Change listing data:
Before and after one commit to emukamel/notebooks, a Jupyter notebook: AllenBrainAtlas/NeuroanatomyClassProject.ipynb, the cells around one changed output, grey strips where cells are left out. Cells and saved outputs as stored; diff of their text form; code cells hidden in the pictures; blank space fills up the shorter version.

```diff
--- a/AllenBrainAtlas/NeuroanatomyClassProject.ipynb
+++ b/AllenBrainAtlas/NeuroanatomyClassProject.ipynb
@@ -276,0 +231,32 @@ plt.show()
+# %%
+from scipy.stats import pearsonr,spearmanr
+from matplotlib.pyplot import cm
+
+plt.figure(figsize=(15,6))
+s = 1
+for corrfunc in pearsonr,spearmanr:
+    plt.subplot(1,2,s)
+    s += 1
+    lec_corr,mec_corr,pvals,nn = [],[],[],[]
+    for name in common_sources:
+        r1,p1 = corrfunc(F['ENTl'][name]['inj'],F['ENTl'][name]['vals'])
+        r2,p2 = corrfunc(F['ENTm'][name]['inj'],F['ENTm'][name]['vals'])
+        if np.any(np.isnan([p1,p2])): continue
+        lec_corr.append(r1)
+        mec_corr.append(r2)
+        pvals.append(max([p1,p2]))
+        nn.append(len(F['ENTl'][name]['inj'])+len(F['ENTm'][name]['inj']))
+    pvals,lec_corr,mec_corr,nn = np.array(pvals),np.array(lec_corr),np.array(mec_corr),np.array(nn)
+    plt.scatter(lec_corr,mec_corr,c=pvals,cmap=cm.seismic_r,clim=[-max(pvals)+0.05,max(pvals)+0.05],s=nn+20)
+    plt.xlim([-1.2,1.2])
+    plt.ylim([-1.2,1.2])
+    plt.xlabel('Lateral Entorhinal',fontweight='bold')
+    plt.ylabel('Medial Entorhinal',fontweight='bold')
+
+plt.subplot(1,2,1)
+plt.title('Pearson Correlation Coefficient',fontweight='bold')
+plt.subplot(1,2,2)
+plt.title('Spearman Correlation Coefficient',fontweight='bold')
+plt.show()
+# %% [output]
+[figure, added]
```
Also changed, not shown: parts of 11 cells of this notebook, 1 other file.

WORK ORDER —
Every entry is to be retyped word for word.

RESULT OF THE TASK —
Before and after one commit to emukamel/notebooks, a Jupyter notebook: AllenBrainAtlas/NeuroanatomyClassProject.ipynb, the cells around one changed output, grey strips where cells are left out. Cells and saved outputs as stored; diff of their text form; code cells hidden in the pictures; blank space fills up the shorter version.

```diff
--- a/AllenBrainAtlas/NeuroanatomyClassProject.ipynb
+++ b/AllenBrainAtlas/NeuroanatomyClassProject.ipynb
@@ -276,0 +231,32 @@ plt.show()
+# %%
+from scipy.stats import pearsonr,spearmanr
+from matplotlib.pyplot import cm
+
+plt.figure(figsize=(15,6))
+s = 1
+for corrfunc in pearsonr,spearmanr:
+    plt.subplot(1,2,s)
+    s += 1
+    lec_corr,mec_corr,pvals,nn = [],[],[],[]
+    for name in common_sources:
+        r1,p1 = corrfunc(F['ENTl'][name]['inj'],F['ENTl'][name]['vals'])
+        r2,p2 = corrfunc(F['ENTm'][name]['inj'],F['ENTm'][name]['vals'])
+        if np.any(np.isnan([p1,p2])): continue
+        lec_corr.append(r1)
+        mec_corr.append(r2)
+        pvals.append(max([p1,p2]))
+        nn.append(len(F['ENTl'][name]['inj'])+len(F['ENTm'][name]['inj']))
+    pvals,lec_corr,mec_corr,nn = np.array(pvals),np.array(lec_corr),np.array(mec_corr),np.array(nn)
+    plt.scatter(lec_corr,mec_corr,c=pvals,cmap=cm.seismic_r,clim=[-max(pvals)+0.05,max(pvals)+0.05],s=nn+20)
+    plt.xlim([-1.2,1.2])
+    plt.ylim([-1.2,1.2])
+    plt.xlabel('Lateral Entorhinal',fontweight='bold')
+    plt.ylabel('Medial Entorhinal',fontweight='bold')
+
+plt.subplot(1,2,1)
+plt.title('Pearson Correlation Coefficient',fontweight='bold')
+plt.subplot(1,2,2)
+plt.title('Spearman Correlation Coefficient',fontweight='bold')
+plt.show()
+# %% [output]
+[figure, added]
```
Also changed, not shown: parts of 11 cells of this notebook, 1 other file.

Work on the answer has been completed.